## Aim of the exercise:
State how many lines of the entries below hold the word "diagram"; reply with nothing but the number.

## Dataset entries:
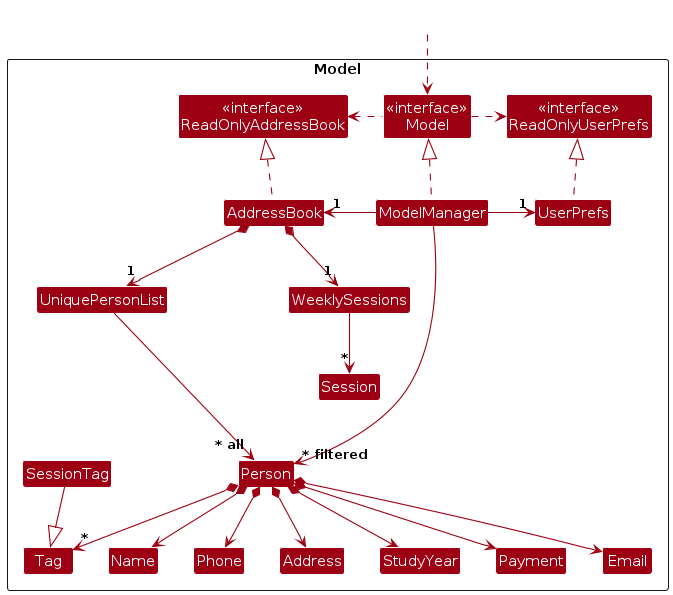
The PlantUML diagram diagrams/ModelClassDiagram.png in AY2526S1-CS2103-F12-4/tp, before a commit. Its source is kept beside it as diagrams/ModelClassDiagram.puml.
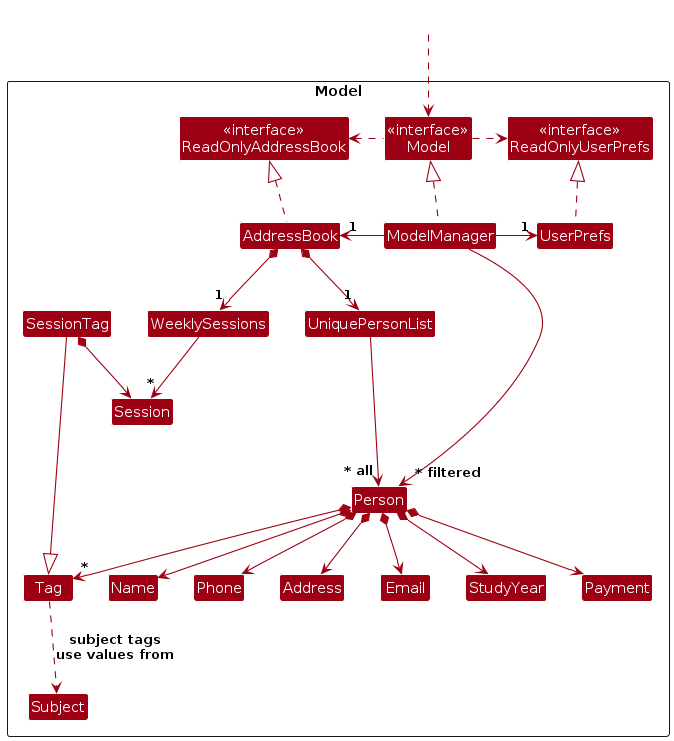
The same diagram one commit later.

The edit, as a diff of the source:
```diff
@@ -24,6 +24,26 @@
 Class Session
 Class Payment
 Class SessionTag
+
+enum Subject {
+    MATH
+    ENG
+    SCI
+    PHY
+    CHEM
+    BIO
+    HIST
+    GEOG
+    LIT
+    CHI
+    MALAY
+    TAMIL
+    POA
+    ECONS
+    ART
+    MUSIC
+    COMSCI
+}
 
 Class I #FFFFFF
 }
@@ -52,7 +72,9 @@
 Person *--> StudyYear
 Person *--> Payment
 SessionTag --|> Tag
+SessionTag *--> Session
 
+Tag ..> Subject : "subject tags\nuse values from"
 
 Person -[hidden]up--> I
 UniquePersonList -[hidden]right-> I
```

## Exercise response:
2